> [Action item] Show all lines from the listing below that contain "full".

> [Available data]
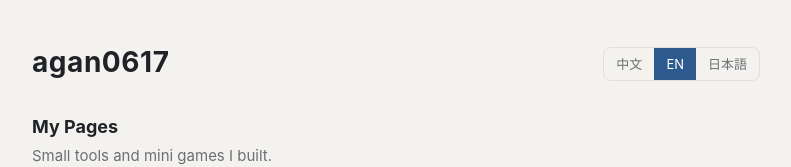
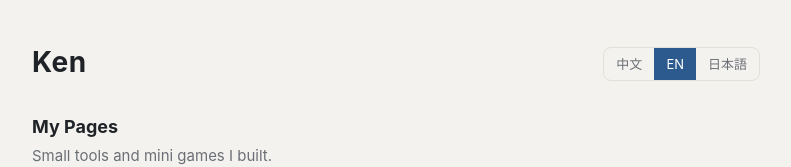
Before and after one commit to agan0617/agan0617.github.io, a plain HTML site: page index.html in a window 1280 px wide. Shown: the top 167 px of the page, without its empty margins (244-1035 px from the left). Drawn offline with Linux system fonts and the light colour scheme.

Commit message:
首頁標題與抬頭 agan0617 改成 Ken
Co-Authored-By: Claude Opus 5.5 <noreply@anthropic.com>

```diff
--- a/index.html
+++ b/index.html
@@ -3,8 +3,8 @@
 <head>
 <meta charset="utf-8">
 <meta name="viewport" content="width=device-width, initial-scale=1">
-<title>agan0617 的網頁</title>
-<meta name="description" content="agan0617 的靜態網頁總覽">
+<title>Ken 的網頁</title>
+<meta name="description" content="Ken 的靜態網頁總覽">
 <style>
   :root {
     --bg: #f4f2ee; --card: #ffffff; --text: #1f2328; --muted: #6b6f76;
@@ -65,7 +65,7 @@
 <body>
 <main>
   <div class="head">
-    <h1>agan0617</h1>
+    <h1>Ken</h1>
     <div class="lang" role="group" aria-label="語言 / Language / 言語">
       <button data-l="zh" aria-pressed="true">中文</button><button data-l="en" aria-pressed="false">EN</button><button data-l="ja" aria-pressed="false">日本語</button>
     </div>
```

---

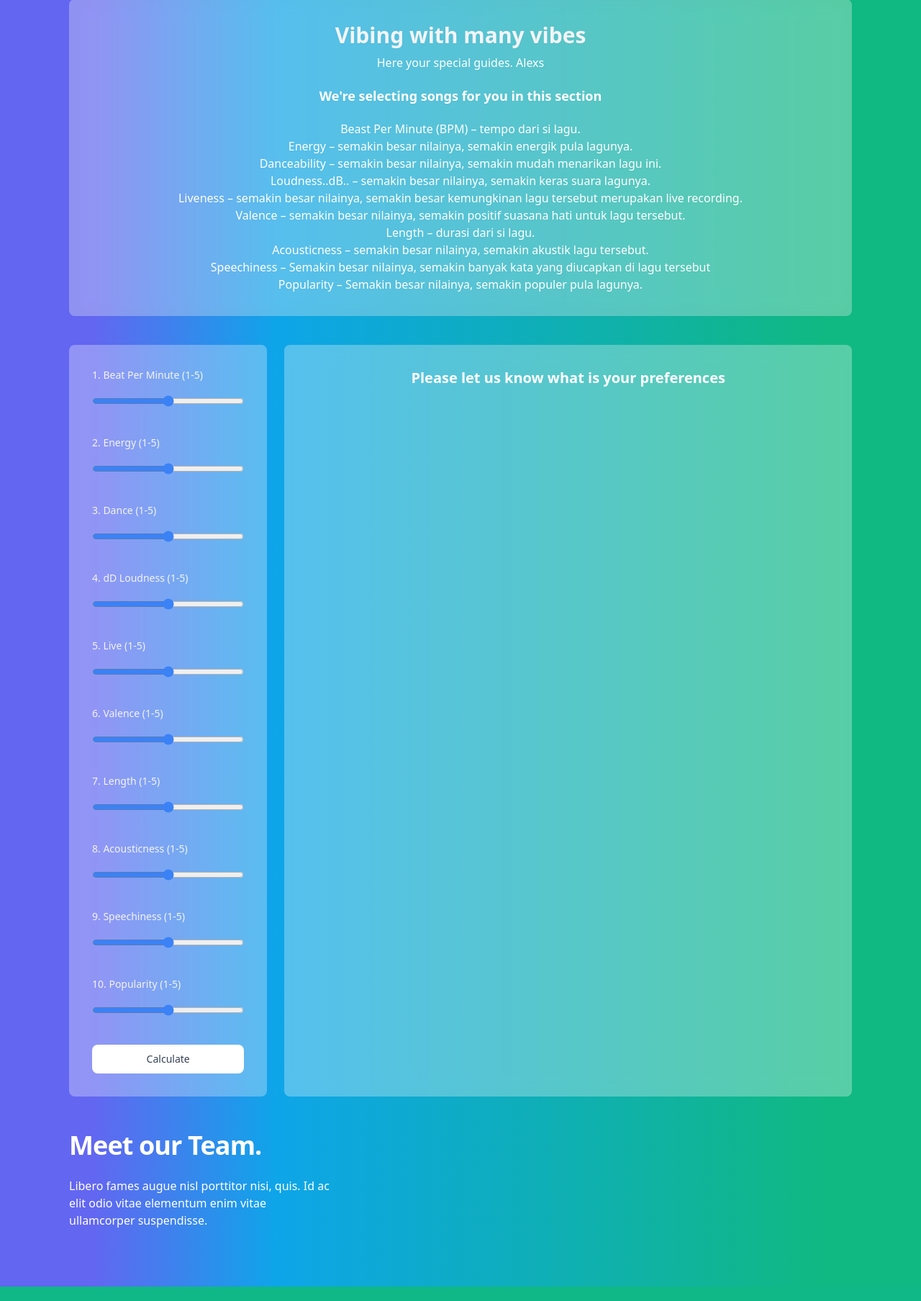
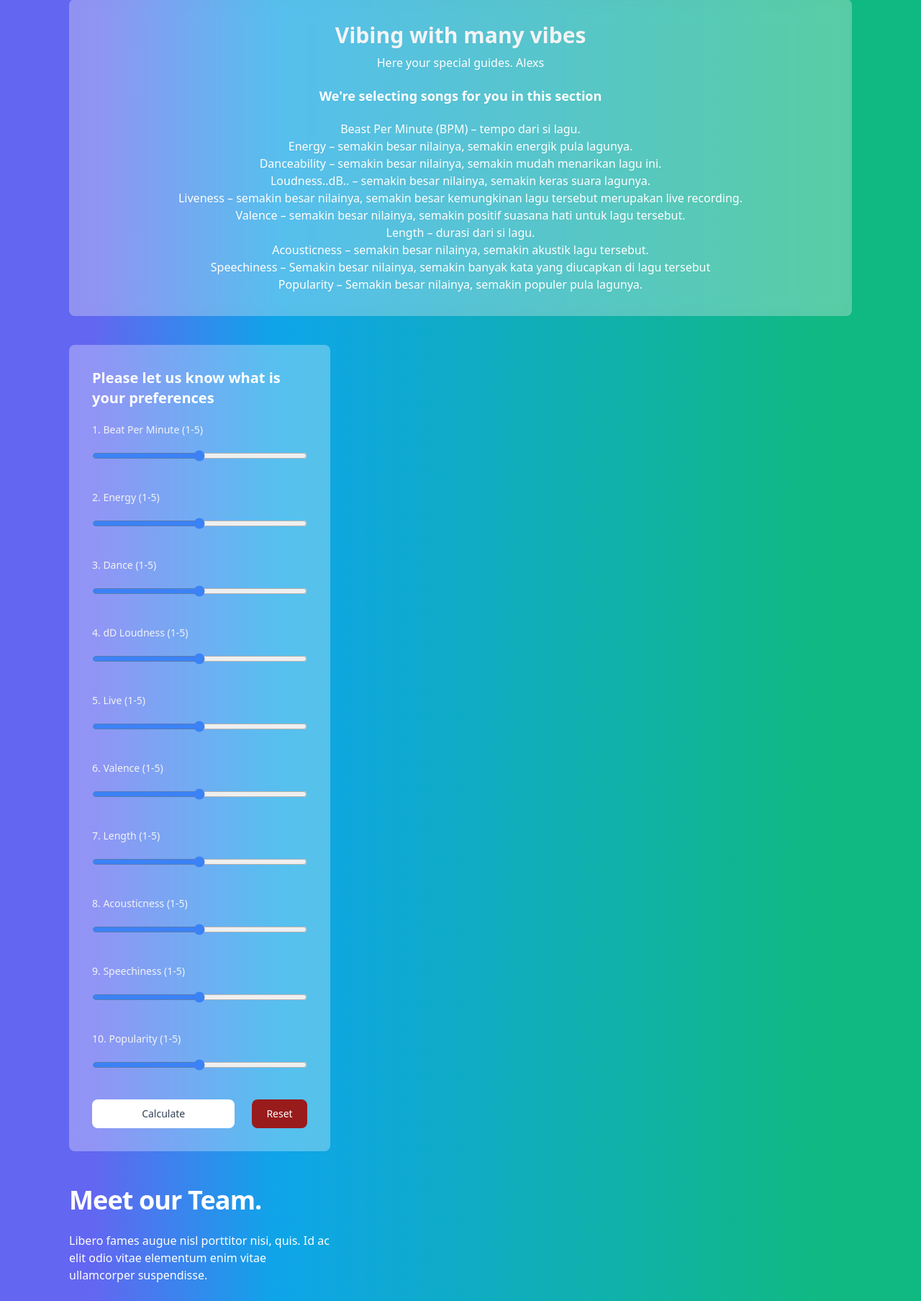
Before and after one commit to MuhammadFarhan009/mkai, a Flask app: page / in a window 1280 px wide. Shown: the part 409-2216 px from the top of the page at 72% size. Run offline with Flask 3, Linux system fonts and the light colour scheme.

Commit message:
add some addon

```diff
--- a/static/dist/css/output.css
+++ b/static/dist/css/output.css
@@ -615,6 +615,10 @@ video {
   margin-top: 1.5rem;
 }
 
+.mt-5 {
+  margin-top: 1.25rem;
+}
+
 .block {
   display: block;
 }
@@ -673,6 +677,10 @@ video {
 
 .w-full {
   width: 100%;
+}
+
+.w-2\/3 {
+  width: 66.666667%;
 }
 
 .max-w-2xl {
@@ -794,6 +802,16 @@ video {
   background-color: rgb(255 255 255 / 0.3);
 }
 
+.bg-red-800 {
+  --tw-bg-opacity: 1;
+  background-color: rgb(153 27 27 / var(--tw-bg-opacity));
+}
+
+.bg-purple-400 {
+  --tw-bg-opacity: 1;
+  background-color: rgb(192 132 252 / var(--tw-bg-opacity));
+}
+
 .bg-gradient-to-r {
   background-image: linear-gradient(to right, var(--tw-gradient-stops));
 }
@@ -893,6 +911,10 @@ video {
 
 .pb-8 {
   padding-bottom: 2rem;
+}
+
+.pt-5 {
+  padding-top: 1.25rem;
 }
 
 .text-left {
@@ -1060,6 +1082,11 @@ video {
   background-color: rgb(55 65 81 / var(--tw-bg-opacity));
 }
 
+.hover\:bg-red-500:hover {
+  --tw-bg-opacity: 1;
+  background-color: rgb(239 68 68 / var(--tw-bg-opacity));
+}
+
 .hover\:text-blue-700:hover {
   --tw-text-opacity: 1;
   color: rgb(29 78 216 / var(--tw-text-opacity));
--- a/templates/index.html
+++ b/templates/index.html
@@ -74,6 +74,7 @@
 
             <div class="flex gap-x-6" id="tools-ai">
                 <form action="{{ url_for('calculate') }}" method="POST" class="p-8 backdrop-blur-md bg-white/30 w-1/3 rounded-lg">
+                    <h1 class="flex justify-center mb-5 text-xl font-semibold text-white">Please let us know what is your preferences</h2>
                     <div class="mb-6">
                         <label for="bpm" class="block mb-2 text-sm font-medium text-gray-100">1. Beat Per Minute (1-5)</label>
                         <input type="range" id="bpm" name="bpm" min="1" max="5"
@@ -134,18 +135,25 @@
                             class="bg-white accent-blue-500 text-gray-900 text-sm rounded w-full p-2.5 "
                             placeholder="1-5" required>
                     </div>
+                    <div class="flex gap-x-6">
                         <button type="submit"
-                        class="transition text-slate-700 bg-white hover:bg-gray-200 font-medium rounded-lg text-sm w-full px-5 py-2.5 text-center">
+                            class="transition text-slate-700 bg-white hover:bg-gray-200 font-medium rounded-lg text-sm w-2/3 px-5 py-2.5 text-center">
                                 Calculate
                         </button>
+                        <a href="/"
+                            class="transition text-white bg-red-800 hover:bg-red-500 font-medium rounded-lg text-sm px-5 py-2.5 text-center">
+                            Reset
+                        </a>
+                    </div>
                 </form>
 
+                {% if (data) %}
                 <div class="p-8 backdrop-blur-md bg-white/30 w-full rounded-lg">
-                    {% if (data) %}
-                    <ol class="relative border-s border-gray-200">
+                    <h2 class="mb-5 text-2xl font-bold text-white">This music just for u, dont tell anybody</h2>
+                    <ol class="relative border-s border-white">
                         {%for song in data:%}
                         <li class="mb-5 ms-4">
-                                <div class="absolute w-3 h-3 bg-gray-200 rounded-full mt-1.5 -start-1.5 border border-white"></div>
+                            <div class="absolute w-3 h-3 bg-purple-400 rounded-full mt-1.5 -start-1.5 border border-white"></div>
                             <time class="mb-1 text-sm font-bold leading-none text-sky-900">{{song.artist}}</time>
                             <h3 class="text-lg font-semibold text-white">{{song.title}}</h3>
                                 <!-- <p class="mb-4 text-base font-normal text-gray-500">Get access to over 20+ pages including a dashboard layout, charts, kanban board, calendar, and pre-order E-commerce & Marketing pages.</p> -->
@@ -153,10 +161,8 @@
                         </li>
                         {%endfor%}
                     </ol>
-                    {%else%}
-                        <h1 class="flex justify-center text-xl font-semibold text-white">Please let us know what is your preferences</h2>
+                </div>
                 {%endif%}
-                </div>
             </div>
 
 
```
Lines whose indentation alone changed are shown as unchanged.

> [Output]
 .w-full {
                             class="bg-white accent-blue-500 text-gray-900 text-sm rounded w-full p-2.5 "
-                        class="transition text-slate-700 bg-white hover:bg-gray-200 font-medium rounded-lg text-sm w-full px-5 py-2.5 text-center">
                 <div class="p-8 backdrop-blur-md bg-white/30 w-full rounded-lg">
-                                <div class="absolute w-3 h-3 bg-gray-200 rounded-full mt-1.5 -start-1.5 border border-white"></div>
+                            <div class="absolute w-3 h-3 bg-purple-400 rounded-full mt-1.5 -start-1.5 border border-white"></div>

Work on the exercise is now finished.